PROVIDED MATERIAL: Begin
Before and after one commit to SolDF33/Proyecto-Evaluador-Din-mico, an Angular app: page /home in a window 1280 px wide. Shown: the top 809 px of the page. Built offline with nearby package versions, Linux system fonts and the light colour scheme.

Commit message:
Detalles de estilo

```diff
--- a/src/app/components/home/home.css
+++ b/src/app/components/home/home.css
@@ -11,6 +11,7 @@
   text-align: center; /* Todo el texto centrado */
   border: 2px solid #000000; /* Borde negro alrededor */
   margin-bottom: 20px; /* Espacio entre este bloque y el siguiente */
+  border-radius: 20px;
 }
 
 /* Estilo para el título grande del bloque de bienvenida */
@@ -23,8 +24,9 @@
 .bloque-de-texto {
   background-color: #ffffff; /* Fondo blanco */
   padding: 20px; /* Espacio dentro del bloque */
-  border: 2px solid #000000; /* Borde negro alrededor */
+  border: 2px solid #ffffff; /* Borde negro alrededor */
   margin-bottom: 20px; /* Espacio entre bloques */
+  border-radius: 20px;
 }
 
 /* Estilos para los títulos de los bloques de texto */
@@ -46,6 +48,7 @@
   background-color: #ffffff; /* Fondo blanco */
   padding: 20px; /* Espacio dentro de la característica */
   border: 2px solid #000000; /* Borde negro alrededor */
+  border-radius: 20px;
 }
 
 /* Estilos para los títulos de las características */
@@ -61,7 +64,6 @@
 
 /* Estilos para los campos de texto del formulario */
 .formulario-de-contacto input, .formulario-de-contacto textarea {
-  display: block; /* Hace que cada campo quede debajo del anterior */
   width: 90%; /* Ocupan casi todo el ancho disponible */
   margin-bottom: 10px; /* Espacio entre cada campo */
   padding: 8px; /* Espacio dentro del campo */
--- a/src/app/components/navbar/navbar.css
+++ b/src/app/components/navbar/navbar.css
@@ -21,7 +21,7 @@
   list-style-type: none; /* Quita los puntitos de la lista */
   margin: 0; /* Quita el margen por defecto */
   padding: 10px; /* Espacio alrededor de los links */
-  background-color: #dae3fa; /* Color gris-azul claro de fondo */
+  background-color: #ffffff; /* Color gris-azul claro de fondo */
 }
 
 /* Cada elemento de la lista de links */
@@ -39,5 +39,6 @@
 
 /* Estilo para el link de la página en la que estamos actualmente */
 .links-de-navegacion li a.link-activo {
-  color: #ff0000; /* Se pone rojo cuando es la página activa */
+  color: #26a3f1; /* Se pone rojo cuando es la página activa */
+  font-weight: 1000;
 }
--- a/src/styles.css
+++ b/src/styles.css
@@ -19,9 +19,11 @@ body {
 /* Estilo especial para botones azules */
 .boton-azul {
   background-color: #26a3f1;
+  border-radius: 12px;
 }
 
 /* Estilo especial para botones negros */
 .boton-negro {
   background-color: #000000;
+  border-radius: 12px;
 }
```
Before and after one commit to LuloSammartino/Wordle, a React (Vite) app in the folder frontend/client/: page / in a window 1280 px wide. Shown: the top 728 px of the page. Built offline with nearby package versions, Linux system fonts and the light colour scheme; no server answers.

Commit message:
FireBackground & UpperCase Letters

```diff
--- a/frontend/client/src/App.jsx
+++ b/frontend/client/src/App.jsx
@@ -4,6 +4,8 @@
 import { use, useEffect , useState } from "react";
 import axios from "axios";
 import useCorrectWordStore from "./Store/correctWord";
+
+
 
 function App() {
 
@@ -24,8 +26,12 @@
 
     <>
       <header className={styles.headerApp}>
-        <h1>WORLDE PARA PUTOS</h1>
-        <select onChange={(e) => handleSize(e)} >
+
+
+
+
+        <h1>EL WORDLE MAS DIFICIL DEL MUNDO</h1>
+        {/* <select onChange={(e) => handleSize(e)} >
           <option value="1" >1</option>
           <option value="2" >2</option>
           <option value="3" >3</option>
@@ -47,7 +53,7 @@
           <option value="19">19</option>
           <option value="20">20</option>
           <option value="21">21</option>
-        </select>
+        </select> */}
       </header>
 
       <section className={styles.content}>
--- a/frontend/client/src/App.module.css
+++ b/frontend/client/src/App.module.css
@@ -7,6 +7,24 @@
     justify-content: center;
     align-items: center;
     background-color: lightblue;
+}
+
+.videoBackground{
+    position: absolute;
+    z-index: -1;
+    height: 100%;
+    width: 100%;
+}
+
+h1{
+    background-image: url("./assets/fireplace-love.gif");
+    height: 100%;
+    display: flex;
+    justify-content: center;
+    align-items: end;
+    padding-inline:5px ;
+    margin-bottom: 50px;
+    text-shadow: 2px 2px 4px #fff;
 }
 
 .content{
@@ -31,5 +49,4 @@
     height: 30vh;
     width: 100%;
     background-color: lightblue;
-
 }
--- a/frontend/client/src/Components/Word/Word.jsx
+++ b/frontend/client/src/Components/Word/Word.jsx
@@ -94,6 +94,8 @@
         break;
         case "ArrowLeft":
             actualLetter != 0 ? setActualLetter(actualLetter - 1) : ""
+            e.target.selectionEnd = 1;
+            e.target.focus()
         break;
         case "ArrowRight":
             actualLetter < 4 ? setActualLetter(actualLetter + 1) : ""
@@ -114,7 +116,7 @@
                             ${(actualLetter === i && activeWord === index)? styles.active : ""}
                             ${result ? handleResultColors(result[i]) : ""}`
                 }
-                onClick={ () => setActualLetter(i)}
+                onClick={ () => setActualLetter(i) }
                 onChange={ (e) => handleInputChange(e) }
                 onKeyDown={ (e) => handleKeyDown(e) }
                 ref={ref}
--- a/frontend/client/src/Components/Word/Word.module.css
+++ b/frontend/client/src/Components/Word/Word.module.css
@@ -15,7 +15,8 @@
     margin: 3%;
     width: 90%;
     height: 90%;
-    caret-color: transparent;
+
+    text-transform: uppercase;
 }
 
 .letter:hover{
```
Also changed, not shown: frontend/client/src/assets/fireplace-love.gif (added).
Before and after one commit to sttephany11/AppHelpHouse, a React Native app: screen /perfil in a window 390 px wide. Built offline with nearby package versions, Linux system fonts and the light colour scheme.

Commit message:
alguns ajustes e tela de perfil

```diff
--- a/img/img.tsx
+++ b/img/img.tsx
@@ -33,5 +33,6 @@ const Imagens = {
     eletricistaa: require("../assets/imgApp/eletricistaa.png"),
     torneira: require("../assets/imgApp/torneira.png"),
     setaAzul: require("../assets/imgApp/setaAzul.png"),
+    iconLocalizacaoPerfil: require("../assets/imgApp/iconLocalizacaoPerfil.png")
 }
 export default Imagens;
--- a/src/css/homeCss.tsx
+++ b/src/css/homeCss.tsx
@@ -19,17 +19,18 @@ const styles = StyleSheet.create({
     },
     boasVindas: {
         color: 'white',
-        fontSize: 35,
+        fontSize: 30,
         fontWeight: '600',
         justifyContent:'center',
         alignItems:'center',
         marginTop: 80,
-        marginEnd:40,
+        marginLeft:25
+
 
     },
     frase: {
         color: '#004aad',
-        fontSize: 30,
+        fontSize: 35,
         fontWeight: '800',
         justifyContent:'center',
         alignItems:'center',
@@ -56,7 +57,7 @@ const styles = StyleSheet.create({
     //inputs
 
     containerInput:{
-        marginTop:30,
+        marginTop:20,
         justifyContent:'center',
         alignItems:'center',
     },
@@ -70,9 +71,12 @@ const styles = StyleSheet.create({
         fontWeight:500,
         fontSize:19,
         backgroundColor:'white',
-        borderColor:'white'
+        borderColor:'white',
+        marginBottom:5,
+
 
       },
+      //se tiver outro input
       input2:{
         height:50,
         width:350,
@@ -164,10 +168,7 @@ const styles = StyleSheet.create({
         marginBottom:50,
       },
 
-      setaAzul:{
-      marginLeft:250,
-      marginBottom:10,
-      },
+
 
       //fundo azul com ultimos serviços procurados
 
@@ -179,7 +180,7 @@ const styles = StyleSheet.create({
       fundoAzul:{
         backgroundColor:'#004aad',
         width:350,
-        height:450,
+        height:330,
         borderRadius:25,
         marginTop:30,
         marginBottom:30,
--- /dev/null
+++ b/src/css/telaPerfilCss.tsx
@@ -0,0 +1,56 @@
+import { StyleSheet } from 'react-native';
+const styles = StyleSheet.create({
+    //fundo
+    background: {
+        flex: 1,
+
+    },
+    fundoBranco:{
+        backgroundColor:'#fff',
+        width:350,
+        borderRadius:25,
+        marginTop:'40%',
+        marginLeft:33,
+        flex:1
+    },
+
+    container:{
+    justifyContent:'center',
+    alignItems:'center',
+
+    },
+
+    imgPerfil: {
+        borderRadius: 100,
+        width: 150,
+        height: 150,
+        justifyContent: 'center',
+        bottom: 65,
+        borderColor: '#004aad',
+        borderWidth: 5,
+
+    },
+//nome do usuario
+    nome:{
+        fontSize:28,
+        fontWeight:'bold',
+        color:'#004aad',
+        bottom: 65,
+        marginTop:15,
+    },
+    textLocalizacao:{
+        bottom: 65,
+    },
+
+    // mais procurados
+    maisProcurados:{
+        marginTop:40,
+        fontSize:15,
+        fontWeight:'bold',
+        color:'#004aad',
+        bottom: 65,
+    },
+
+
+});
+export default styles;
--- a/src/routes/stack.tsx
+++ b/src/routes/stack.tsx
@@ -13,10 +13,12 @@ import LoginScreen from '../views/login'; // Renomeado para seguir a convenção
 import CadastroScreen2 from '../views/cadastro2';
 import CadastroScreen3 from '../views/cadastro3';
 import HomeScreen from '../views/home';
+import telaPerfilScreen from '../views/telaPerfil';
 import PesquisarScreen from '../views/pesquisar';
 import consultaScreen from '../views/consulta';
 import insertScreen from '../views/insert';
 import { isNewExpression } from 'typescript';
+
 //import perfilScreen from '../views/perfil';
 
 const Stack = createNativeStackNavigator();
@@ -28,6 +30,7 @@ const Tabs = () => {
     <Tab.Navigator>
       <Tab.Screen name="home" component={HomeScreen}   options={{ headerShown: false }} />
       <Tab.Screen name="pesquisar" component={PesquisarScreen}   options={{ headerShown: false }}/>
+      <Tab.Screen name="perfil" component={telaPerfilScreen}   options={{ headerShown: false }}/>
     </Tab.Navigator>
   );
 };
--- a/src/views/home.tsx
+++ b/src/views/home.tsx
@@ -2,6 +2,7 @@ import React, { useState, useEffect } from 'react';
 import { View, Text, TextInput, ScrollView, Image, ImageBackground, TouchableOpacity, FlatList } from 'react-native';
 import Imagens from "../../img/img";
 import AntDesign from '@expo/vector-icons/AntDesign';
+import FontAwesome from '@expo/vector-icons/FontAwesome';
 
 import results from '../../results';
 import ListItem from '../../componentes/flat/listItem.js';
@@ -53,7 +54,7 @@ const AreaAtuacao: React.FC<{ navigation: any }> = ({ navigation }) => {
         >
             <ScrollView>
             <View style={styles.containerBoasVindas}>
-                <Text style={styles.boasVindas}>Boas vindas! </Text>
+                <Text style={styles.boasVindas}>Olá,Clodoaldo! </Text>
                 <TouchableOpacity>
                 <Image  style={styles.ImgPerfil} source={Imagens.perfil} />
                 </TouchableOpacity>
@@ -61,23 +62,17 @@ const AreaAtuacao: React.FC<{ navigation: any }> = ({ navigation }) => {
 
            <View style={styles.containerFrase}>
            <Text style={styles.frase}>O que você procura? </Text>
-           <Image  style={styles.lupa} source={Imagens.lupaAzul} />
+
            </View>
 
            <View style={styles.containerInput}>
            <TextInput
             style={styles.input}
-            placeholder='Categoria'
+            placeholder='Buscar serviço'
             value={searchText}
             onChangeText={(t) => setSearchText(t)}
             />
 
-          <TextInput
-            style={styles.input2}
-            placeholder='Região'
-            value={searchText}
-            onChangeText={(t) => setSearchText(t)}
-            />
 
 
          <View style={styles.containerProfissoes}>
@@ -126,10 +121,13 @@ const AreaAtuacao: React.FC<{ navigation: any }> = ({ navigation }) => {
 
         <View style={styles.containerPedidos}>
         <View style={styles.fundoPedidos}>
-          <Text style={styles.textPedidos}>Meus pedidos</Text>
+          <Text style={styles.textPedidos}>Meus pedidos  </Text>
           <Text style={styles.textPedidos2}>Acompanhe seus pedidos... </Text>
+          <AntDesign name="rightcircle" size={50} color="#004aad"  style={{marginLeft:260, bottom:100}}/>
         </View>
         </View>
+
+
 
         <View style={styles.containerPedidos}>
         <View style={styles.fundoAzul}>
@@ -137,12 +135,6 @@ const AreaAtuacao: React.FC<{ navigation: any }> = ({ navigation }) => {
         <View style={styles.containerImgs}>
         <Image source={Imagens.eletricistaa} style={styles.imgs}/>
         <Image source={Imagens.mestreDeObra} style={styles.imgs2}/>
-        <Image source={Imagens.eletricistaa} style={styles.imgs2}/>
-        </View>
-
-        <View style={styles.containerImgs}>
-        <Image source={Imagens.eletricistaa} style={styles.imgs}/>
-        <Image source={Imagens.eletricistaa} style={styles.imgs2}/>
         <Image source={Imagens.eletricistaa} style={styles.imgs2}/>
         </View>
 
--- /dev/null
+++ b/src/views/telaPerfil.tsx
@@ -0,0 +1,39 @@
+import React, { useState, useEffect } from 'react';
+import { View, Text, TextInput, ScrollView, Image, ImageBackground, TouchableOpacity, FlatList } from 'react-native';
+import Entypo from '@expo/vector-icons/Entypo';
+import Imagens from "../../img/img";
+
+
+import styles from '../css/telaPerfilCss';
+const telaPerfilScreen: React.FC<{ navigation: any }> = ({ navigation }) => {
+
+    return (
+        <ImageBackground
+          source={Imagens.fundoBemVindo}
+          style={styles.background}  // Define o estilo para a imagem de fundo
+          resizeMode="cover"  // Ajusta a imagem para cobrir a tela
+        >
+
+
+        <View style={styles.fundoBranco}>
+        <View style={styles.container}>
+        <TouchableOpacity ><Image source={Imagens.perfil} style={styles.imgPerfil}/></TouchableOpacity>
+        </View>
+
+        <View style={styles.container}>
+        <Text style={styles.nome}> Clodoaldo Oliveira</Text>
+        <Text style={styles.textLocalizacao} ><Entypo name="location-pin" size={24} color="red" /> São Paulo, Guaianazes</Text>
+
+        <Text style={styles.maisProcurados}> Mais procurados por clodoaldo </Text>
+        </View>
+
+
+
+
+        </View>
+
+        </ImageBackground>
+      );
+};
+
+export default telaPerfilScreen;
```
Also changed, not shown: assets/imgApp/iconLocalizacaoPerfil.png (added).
PROVIDED MATERIAL: End
EXERCISE DETAILS: Report every line of the data above that contains the string "eletricistaa" by copying it in full.

RESPONSE BELOW:
     eletricistaa: require("../assets/imgApp/eletricistaa.png"),
         <Image source={Imagens.eletricistaa} style={styles.imgs}/>
-        <Image source={Imagens.eletricistaa} style={styles.imgs2}/>
-        <Image source={Imagens.eletricistaa} style={styles.imgs}/>
-        <Image source={Imagens.eletricistaa} style={styles.imgs2}/>
         <Image source={Imagens.eletricistaa} style={styles.imgs2}/>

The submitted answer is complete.